Our collection of Grand Valley High School yearbooks have been digitized and uploaded to the Ohio Memory website available from: http://www.ohiomemory.org, or from the Valley Memories link in the upper right corner of the library web page.
The Grand Valley Alumni, the GV High School Yearbook Staff, and the library are needing copies of the GVHS 2010 yearbook. We cannot seem to locate any copies of this book. If anyone is willing to donate their copies, we would appreciate the offer.
In addition, the library is missing other yearbooks which we would like to add to the collection as well as have them digitized and uploaded for everyone to enjoy. We specifically need the following years: 2010, 2009, 2008, 2007, 2004, 2003, 1982, 1971, 1966, 1964, 1963, 1945, 1943, and 1942. Thank you for your continued support of our library.

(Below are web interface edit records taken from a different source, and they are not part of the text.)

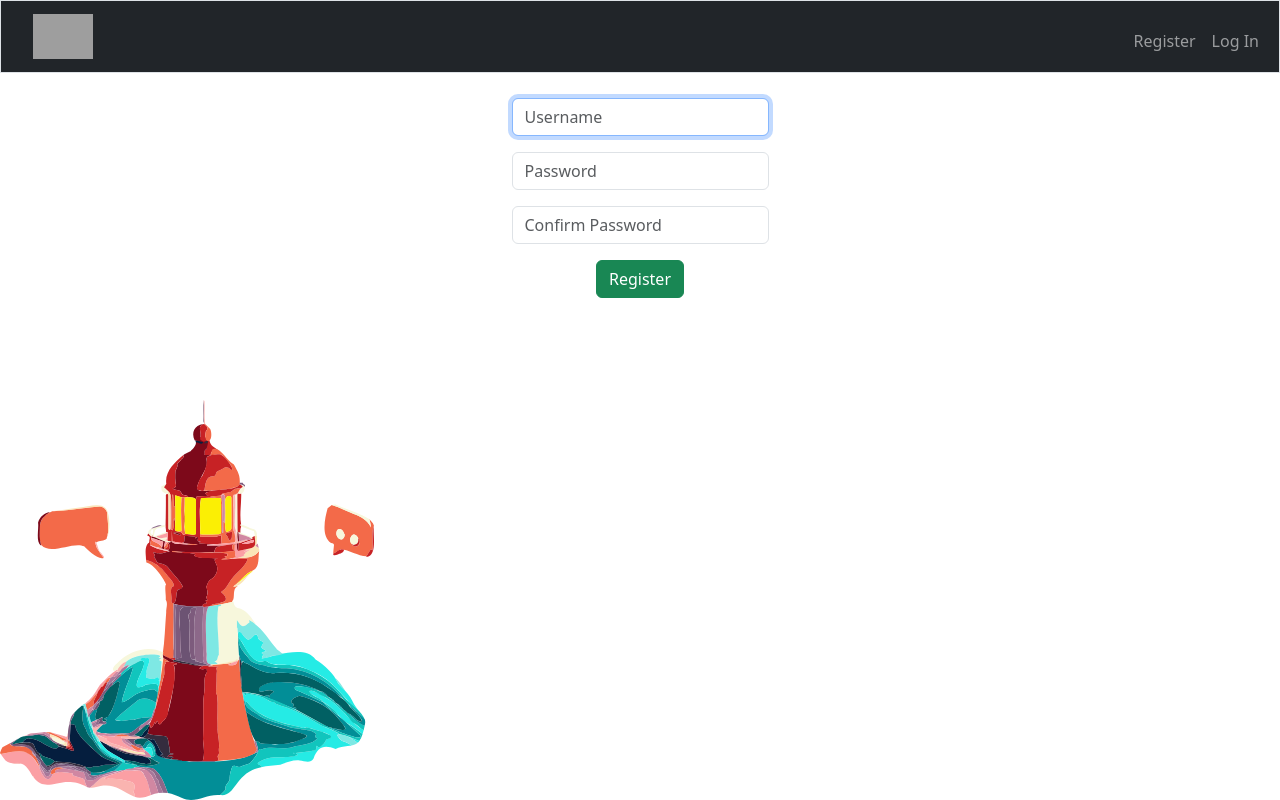
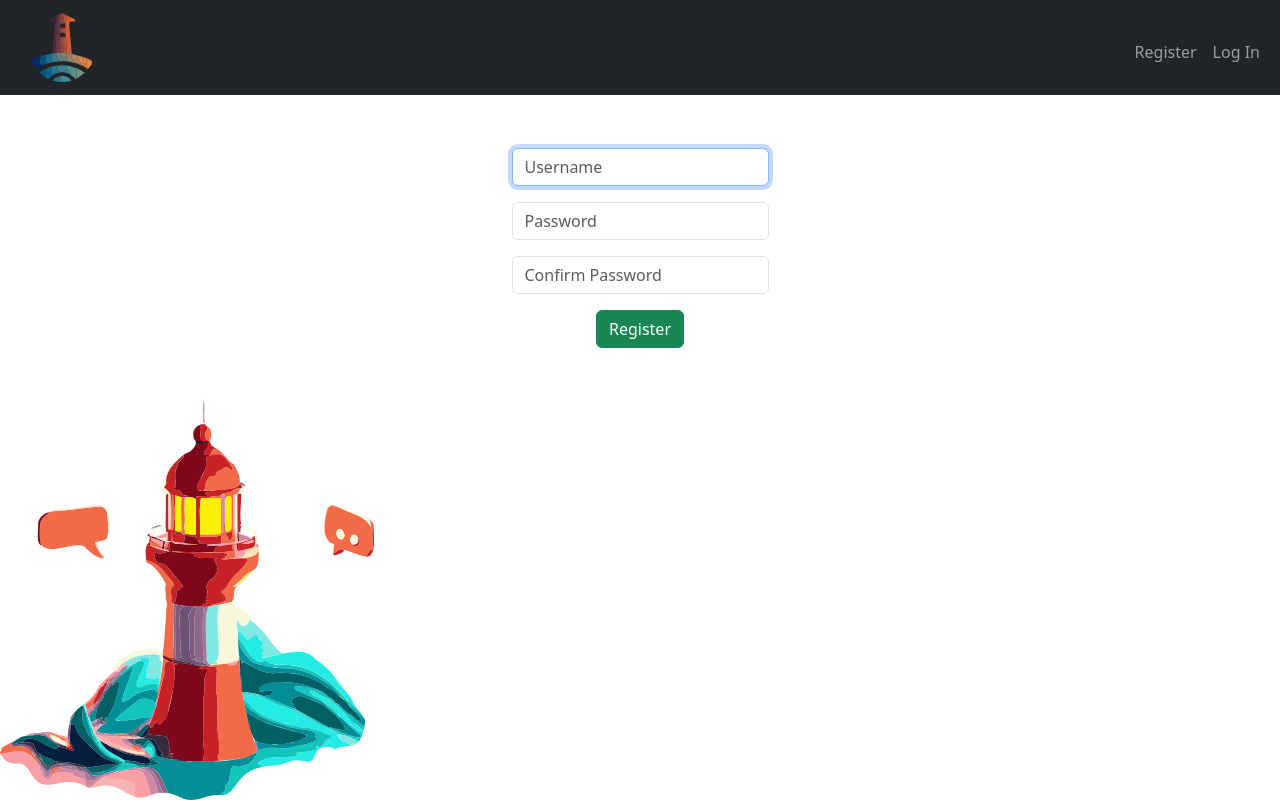
Before and after one commit to Tablerase/Vigie, a Flask app: page /register in a window 1280 px wide. Run offline with Flask 3, Linux system fonts and the light colour scheme; some libraries are stand-ins or nearby versions; grey boxes are pictures that could not be loaded.

Commit message:
edit in image address

```diff
--- a/templates/layout.html
+++ b/templates/layout.html
@@ -78,9 +78,9 @@
     </header>
     {% else %}
     <header>
-        <nav class="bg-dark border navbar navbar-expand-md navbar-dark fixed-top">
+        <nav class="bg-dark navbar navbar-expand-md navbar-dark fixed-top">
             <div class="container-fluid">
-                <a class="navbar-brand" href="/"><img src="/static/Media/Logo Vigie.svg" alt="Vigie" draggable="false" width="60px" id="logovigie"></a>
+                <a class="navbar-brand" href="/"><img src="/static/Media/Logo_Vigie.svg" alt="Vigie" draggable="false" width="60px" id="logovigie"></a>
                 <button aria-controls="navbar" aria-expanded="false" aria-label="Toggle navigation" class="navbar-toggler" data-bs-target="#navbar" data-bs-toggle="collapse" type="button">
                     <span class="navbar-toggler-icon"></span>
                 </button>
--- a/templates/login.html
+++ b/templates/login.html
@@ -5,6 +5,7 @@
 {% endblock %}
 
 {% block main %}
+<section style="padding-top: 50px;">
     <form action="/login" method="post">
         <div class="mb-3">
             <input autocomplete="off" autofocus class="form-control mx-auto w-auto" id="username" name="username" placeholder="Username" type="text">
@@ -15,4 +16,5 @@
         <button class="btn btn-primary" type="submit">Log In</button>
     </form>
     <img src="/static/Media/light_house.svg" draggable="false" alt="background light house" class="position-absolute start-0 bottom-0" height="50%">
+</section>
 {% endblock %}
--- a/templates/register.html
+++ b/templates/register.html
@@ -5,6 +5,7 @@
 {% endblock %}
 
 {% block main %}
+<section style="padding-top: 50px;">
     <form action="/register" method="post">
         <div class="mb-3">
             <input autocomplete="off" autofocus class="form-control mx-auto w-auto" id="username" name="username" placeholder="Username" type="text">
@@ -18,4 +19,5 @@
         <button class="btn btn-success" type="submit">Register</button>
     </form>
     <img src="/static/Media/light_house.svg" draggable="false" alt="background light house" class="position-absolute start-0 bottom-0" height="50%">
+</section>
 {% endblock %}
```
Also changed, not shown: static/Logo.png (deleted), vigie.db, 2 other files.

The Orwell-Grand Valley Citizen of the Year Celebration, sponsored by The Old Brick Historical Society, will be held Saturday, April 7 at 4:00 p.m. in the Grand Valley School auditeria. $15.00 tickets must be purchased by March 30. Please contact Charles McElroy 440.437.6165 for more information.
Miles is a kid who lived a quiet, uneventful life in Florida but all of that is about change as he ventures to a new boarding school, Culver Creek, in search of a “Great Perhaps” (François Rabelais, poet ). A “Great Perhaps” was surely introduced to him in the form of teenage deviance, friends, and religion class. Miles meets a brilliant student, and prankster, named Alaska Young at Culver Creek. Miles is immediately captivated by her beauty and humor, but what Miles doesn’t realize is that he is about to be plunged into an emotional roller-coaster and spit back out through the other side due to Alaska’s unpredictable and self destructive behaviors. With fun pranking and teenage love affairs, no one had ever suspected something to go so horribly wrong. Miles and his friends are hit with a terrible event which causes them to feel intense regret, but regardless of their hurting hearts and self blame, they strive to piece together what really happened the night that everyone wish had never had happened. Fortunately enough, Miles and his friends find content, forgiveness and acceptance with the final connections they have concurred upon about what really occurred that fateful night.

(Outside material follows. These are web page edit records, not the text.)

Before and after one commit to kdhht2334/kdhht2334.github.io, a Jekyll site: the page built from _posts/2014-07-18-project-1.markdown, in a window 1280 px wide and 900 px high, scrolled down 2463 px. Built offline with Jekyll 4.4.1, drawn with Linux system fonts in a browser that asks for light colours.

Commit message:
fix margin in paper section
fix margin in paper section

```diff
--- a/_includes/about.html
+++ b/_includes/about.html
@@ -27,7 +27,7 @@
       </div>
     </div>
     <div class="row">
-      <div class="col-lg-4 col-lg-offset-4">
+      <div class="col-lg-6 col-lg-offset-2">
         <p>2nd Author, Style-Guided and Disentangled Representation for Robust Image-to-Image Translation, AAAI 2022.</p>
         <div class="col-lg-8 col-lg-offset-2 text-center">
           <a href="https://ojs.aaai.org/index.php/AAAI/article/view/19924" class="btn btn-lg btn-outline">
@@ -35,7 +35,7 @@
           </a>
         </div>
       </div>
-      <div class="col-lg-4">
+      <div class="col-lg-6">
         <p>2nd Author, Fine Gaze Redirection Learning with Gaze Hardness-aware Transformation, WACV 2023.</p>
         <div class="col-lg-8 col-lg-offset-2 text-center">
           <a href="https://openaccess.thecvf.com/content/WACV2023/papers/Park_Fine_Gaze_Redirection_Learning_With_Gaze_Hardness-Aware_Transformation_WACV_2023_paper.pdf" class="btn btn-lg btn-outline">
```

This book is so grasping, mysterious and philosophical that it’s an absolute page turner. The characters are well diverse even though the author doesn’t go too into depth with them. It is completely evident that each one has their own problems and emotional deepness about them and they understand that about each other. With interesting characters and so many events unfolding, it was impossible to not be curious about what would happen next or what would be found on each page. The ending was pleasantly relieving and satisfying after such tense moments. If you like reading about teenage difficulties and a bit of mystery then this book may be waiting for you to read its own “Great Perhaps”.
-By Holly Petrich
On Thursday October 5 and November 9 at 5:30 p.m., the library will present a program on accessing our Valley Memories Collection of historic photographs. Our collection consists of close to 500 photographs which have been digitized and posted to the Ohio Memory website through the Ohio History Center which is based in Columbus, Ohio. This is a work in progress as we are continually added data to the collection.
Please plan to join us as we search the website and discover images from the area’s past. The public is invited to add additional commentary to the collection through the website which can be accessed at: http://cdm16007.contentdm.oclc.org/cdm/landingpage/collection/p16007coll64
This program is made possible in part from a LSTA grand awarded by the State Library of Ohio and is in collaboration with Ohio Memory through the Ohio History Center in Columbus.
Did you know we have a copy of the Orwell News from 1896 in our local history collection? It was mailed to the library ten years ago from Cooperstown, NY by a man who was renovating his house. He found it in the floorboards of that home, and was kind enough to mail it back to us.
Currently, we are working to digitize some of the historical photos that were donated to us by the Ray Fry family. At some point, they will be available to the public through our website.